Soccer began in Italy in 1898 when the first official soccer matches were held. These were regional games and there was no national championship event. In 1929 the first national championships were played in Italy and the Italian Football Federation ruled over the games. This was the beginning of the Serie A League.
Serie A is the top division of the Italian soccer leagues. Most consider Serie A the most elite and the best in the world. Beneath it are the other leagues including Serie B, Serie C1, Serie D and Eccelenza. The Serie A League consists of 20 teams. Each team must play all of the other teams twice, once in the home stadium and once in the opponent's stadium. A total of 38 games are played in a season which begins at the end of August and the last regular season game is played in May.
Currently, the top ranked teams are Juventus, Napoli and AC Milan at the time of press. Torino's Juventus has the largest fan base in Italy as well as throughout the world, especially in countries with many Italian immigrants. Juventus has won more titles than any other Italian soccer club, and in its 2011-2012 season Juventus was unbeaten and in first place. Its stadium in Torino has a capacity of 41,000 spectators.
AC Milan is one of the most successful teams in the world, especially in the last 15 years. The team plays at San Siro Stadium, which was a gift from Milan President Piero Pirelli in 1926. At that time it held 35,000 spectators, but as of the latest remodeling in 2008, San Siro Stadium hold 80,018 fans, and is the largest soccer stadium in Italy, followed by Olimpico Stadium in Rome and San Polo Stadium in Naples.. The stadium is also used for concerts and some of the greatest artists have performed there, including Bob Marley, Bruce Springsteen and Madonna.
Napoli is one of Italy's most loved teams with a very enthusiastic fan base and large crowds at every game. They plan in San Polo Stadium, which is the third largest stadium in Italy, having a capacity of 60,240 after renovations for the 1990 World Cup games.

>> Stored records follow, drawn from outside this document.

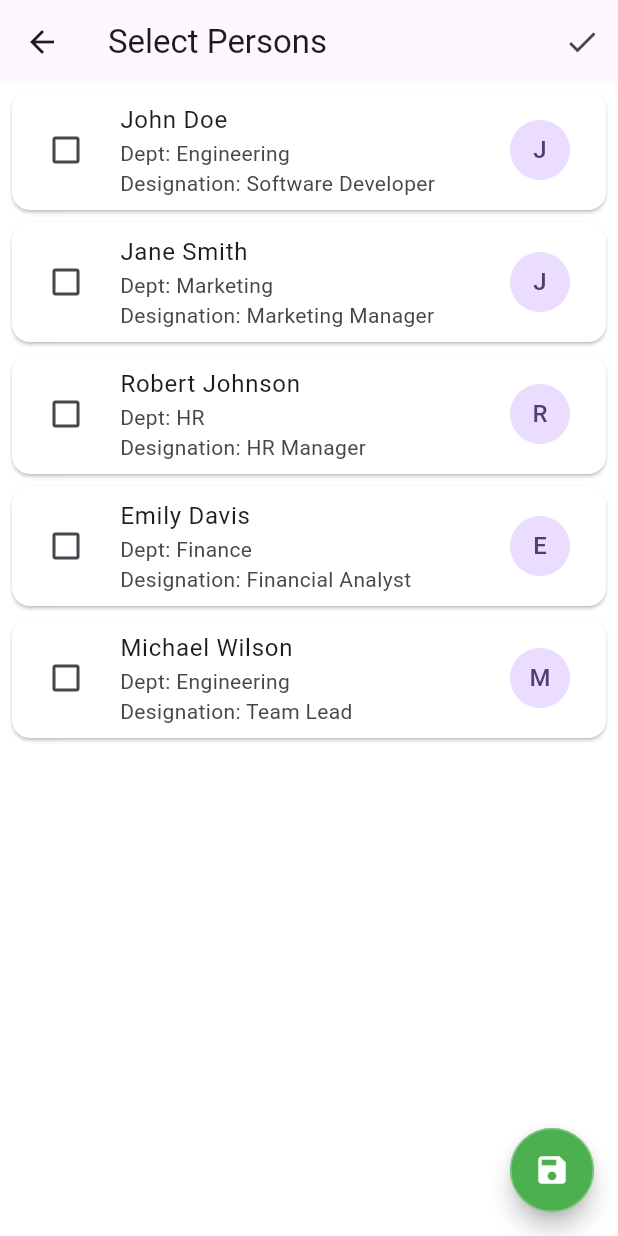
After one commit to Rafid-tawhid/YunuscoSystem, a Flutter app: the PersonSelectionScreen screen opened directly, on a phone screen of 412 x 824 dp. The commit adds this screen. Run offline on Flutter 3.47's test engine with Material 3 defaults, Android fonts, the phone set to English and light mode, and no system bars; our stand-ins replace cloud_firestore, file_picker, firebase_core, firebase_messaging, fl_chart, flutter_easyloading and 11 more; missing offline and left inert: app_settings, http_interceptor, simple_month_year_picker; accounts and stored records are empty; key blocks and very long unbroken strings in the code were emptied for the run.

Commit message:
update meeting room

```diff
--- /dev/null
+++ b/lib/models/members_model.dart
@@ -0,0 +1,15 @@
+class MembersModel {
+  final String id;
+  final String name;
+  final String department;
+  final String designation;
+  bool isSelected;
+
+  MembersModel({
+    required this.id,
+    required this.name,
+    required this.department,
+    required this.designation,
+    this.isSelected = false,
+  });
+}
--- a/lib/providers/hr_provider.dart
+++ b/lib/providers/hr_provider.dart
@@ -2,6 +2,7 @@ import 'package:flutter/cupertino.dart';
 import 'package:yunusco_group/helper_class/dashboard_helpers.dart';
 import 'package:yunusco_group/models/attendence_model.dart';
 import 'package:yunusco_group/models/employee_attendance_model.dart';
+import 'package:yunusco_group/models/members_model.dart';
 import 'package:yunusco_group/models/payslip_model.dart';
 import 'package:yunusco_group/models/single_emp_leave_history_model.dart';
 import 'package:yunusco_group/service_class/api_services.dart';
@@ -234,4 +235,58 @@ class HrProvider extends ChangeNotifier{
     }
     notifyListeners();
   }
+
+
+
+
+
+  final List<MembersModel> _member_list = [
+    MembersModel(
+      id: '1',
+      name: 'John Doe',
+      department: 'Engineering',
+      designation: 'Software Developer',
+      isSelected: false,
+    ),
+    MembersModel(
+      id: '2',
+      name: 'Jane Smith',
+      department: 'Marketing',
+      designation: 'Marketing Manager',
+      isSelected: false,
+    ),
+    MembersModel(
+      id: '3',
+      name: 'Robert Johnson',
+      department: 'HR',
+      designation: 'HR Manager',
+      isSelected: false,
+    ),
+    MembersModel(
+      id: '4',
+      name: 'Emily Davis',
+      department: 'Finance',
+      designation: 'Financial Analyst',
+      isSelected: false,
+    ),
+    MembersModel(
+      id: '5',
+      name: 'Michael Wilson',
+      department: 'Engineering',
+      designation: 'Team Lead',
+      isSelected: false,
+    ),
+  ];
+
+  List<MembersModel> get member_list => _member_list;
+
+  Future<void> selectDeselect(MembersModel member) async {
+    member.isSelected = !member.isSelected;
+    notifyListeners();
+  }
+
+  void toggleSelection(int index) {
+    _member_list[index].isSelected = !_member_list[index].isSelected;
+    notifyListeners();
+  }
 }
--- a/lib/screens/HR&PayRoll/board_room_booking_screen.dart
+++ b/lib/screens/HR&PayRoll/board_room_booking_screen.dart
@@ -1,8 +1,12 @@
+import 'package:flutter/cupertino.dart';
 import 'package:flutter/material.dart';
 import 'package:cloud_firestore/cloud_firestore.dart';
 import 'package:flutter_easyloading/flutter_easyloading.dart';
 import 'package:intl/intl.dart';
 import 'package:yunusco_group/helper_class/dashboard_helpers.dart';
+import 'package:yunusco_group/screens/HR&PayRoll/widgets/selected_peoples.dart';
+
+import 'members_screen.dart';
 
 class BoardRoomBookingScreen extends StatefulWidget {
   @override
@@ -347,7 +351,7 @@ class _BoardRoomBookingScreenState extends State<BoardRoomBookingScreen> {
     return Scaffold(
       backgroundColor: Colors.white,
       appBar: AppBar(
-        title: Text('Book Conference Room'),
+        title: Text('Book Conference'),
       ),
       body: SingleChildScrollView(
         padding: EdgeInsets.all(16),
@@ -372,14 +376,21 @@ class _BoardRoomBookingScreenState extends State<BoardRoomBookingScreen> {
                     icon: Icon(Icons.calendar_today),
                     onPressed: () => _selectDate(context),
                   ),
+                  Spacer(),
+                  IconButton(onPressed: (){
+                    Navigator.push(context, CupertinoPageRoute(builder: (context)=>PersonSelectionScreen())).then((persons){
+                      if(persons!=null){
+                        debugPrint('person $persons');
+                      }
+                    });
+                  }, icon: Icon(Icons.person_add_alt_rounded))
                 ],
               ),
-              SizedBox(height: 20),
-
+              SelectedPeopleWidget(),
               // Time Slots Grid
               Text(
                 'Available Time Slots (8am - 6pm):',
-                style: TextStyle(fontSize: 16, fontWeight: FontWeight.bold),
+                style: TextStyle(fontSize: 14, fontWeight: FontWeight.bold),
               ),
               SizedBox(height: 10),
               Wrap(
--- /dev/null
+++ b/lib/screens/HR&PayRoll/members_screen.dart
@@ -0,0 +1,72 @@
+import 'package:flutter/material.dart';
+import 'package:provider/provider.dart';
+import 'package:yunusco_group/providers/hr_provider.dart';
+
+class PersonSelectionScreen extends StatelessWidget {
+  const PersonSelectionScreen({super.key});
+
+  @override
+  Widget build(BuildContext context) {
+    return Scaffold(
+      backgroundColor: Colors.white,
+      appBar: AppBar(
+        title: const Text('Select Persons'),
+        actions: [
+          IconButton(
+            icon: const Icon(Icons.done),
+            onPressed: () {
+              // Just close the screen when done is pressed
+              Navigator.pop(context);
+            },
+            tooltip: 'Done',
+          ),
+        ],
+      ),
+      body: Consumer<HrProvider>(
+        builder: (context, provider, child) {
+          return ListView.builder(
+            itemCount: provider.member_list.length,
+            itemBuilder: (context, index) {
+              final person = provider.member_list[index];
+              return Card(
+                color: Colors.white,
+                margin: const EdgeInsets.symmetric(horizontal: 8, vertical: 4),
+                child: CheckboxListTile(
+                  title: Text(person.name),
+                  subtitle: Column(
+                    crossAxisAlignment: CrossAxisAlignment.start,
+                    children: [
+                      Text('Dept: ${person.department}'),
+                      Text('Designation: ${person.designation}'),
+                    ],
+                  ),
+                  value: person.isSelected,
+                  onChanged: (bool? value) {
+                    provider.toggleSelection(index);
+                  },
+                  secondary: CircleAvatar(
+                    child: Text(person.name.substring(0, 1)),
+                  ),
+                  controlAffinity: ListTileControlAffinity.leading,
+                ),
+              );
+            },
+          );
+        },
+      ),
+      floatingActionButton: FloatingActionButton(
+        backgroundColor: Colors.green,
+        shape: OutlineInputBorder(
+          borderRadius: BorderRadius.circular(50),
+          borderSide: BorderSide(color: Colors.green.shade300),
+        ),
+        onPressed: () {
+          // Just close the screen when save is pressed
+          Navigator.pop(context);
+        },
+        tooltip: 'Save',
+        child: const Icon(Icons.save, color: Colors.white),
+      ),
+    );
+  }
+}
--- a/lib/utils/constants.dart
+++ b/lib/utils/constants.dart
@@ -6,8 +6,10 @@ import '../screens/home_page.dart';
 class AppConstants {
   // 🔗 API Base URLs
 
-  static const String baseUrl = "http://192.168.15.6:8090/";
-  static const String liveUrl = "http://202.74.243.118:1726/";
+  //static const String baseUrl = "http://192.168.15.6:8090/";
+  static const String baseUrl = "https://192.168.15.6:5630/";
+ // static const String liveUrl = "http://202.74.243.118:1726/";
+  static const String liveUrl = "http://192.168.15.6:8090/";
   static String token = '';
 
   // 📱 Screen Dimensions
```
Also changed, not shown: lib/main.dart (+10 -1 lines), lib/screens/HR&PayRoll/widgets/selected_peoples.dart (added, +47 -0 lines), lib/screens/Merchandising/costing_approval_screen.dart (line endings or trailing spaces).
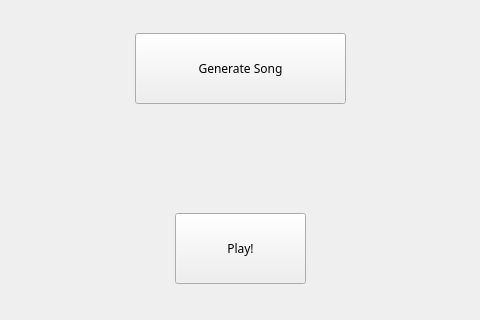
Before: the Qt Designer form vocaloid/gui/generatewindow.ui in hw9603/Easy-Sing, drawn with Qt 5; both pictures show x 165 to 645 and y 104 to 424 of the 800 by 600 pixel window.
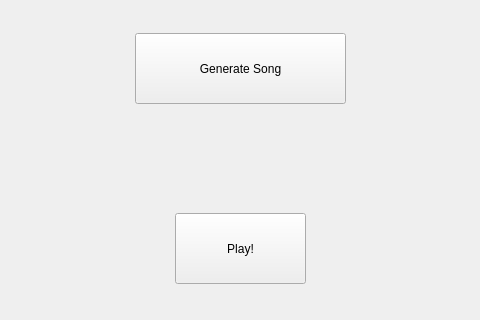
After: the same form once the commit is applied. Icons and pictures are not drawn.

What changed in the file:
```diff
--- a/vocaloid/gui/generatewindow.ui
+++ b/vocaloid/gui/generatewindow.ui
@@ -24,7 +24,7 @@
   </property>
   <property name="font">
    <font>
-    <family>ProFont for Powerline</family>
+    <family>Arial</family>
    </font>
   </property>
   <property name="windowTitle">
```
Left out of the diff: 4 changed lines with no effect on the pictures.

Italian soccer fans are called tifosi and I got to experience firsthand what it is like to be part of that group. When I was in Siena I decided on a whim to attend a soccer game, after I heard all this noise and saw all these crowds behind my hotel. I inquired about the price of a ticket and was surprised that it was only eight euros so I bought one and went in. Siena was in Serie B at that time but in the next season it moved up to the elite Serie A. I found a seat in the bleachers and was surrounded by boisterous tifosi, both male and female.
It was nothing like an American football game because here in this relatively small stadium with a capacity of just over 15,000, fans cheered, booed, cursed and stomped their feet for every single play. They were yelling in Italian at the players and were completely involved the entire time. I loved it and found myself nodding in agreement and stomping my feet on the aluminum bleachers just like everyone else. The energy was electrifying. I loved the experience, despite not knowing anything about the team or the players. I could understand why this sport, called calcio in Italian, is such a big deal. Everyone should have this experience while traveling to Italy.
The ticket prices at the Serie A teams of course are more than eight euros but reasonable. For 30 or 40 euros you can get a ticket to what would be guaranteed an exciting event.